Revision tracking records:
····················
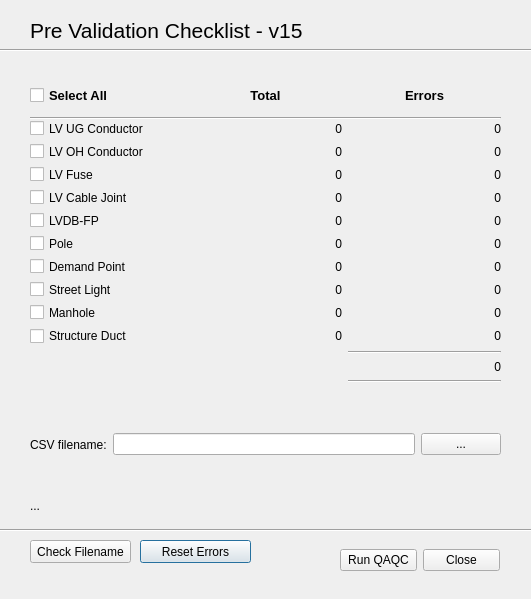
Above: lv_pre_validation_dialog_base.ui from manjacat/lv_pre_validation before the change. Below: the same form after it.
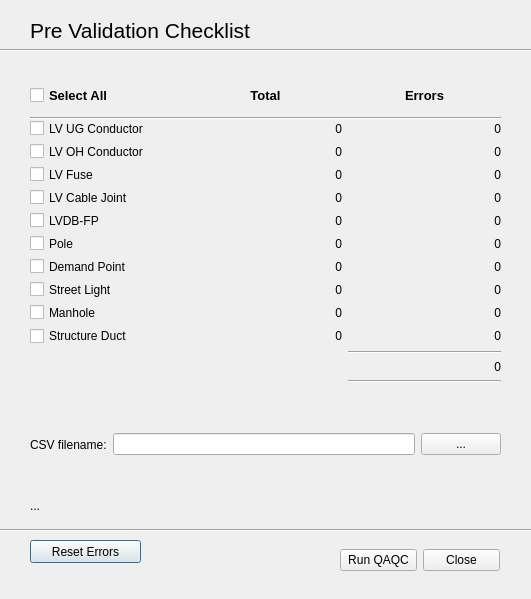
That is the form after the change.

Diff of the .ui file:
```diff
--- a/lv_pre_validation_dialog_base.ui
+++ b/lv_pre_validation_dialog_base.ui
@@ -37,7 +37,7 @@
     </font>
    </property>
    <property name="text">
-    <string>Pre Validation Checklist - v15</string>
+    <string>Pre Validation Checklist</string>
    </property>
   </widget>
   <widget class="Line" name="line">
@@ -56,7 +56,7 @@
   <widget class="QPushButton" name="pushButton_clear">
    <property name="geometry">
     <rect>
-     <x>140</x>
+     <x>30</x>
      <y>540</y>
      <width>111</width>
      <height>23</height>
@@ -66,19 +66,6 @@
     <string>Reset Errors</string>
    </property>
   </widget>
-  <widget class="QPushButton" name="pushButton_filename">
-   <property name="geometry">
-    <rect>
-     <x>30</x>
-     <y>540</y>
-     <width>101</width>
-     <height>23</height>
-    </rect>
-   </property>
-   <property name="text">
-    <string>Check Filename</string>
-   </property>
-  </widget>
   <widget class="Line" name="line_2">
    <property name="geometry">
     <rect>
```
····················
● **Instructions for the task**: Total lines holding "class" in the records: report this figure alone.

● **Answer box**: 4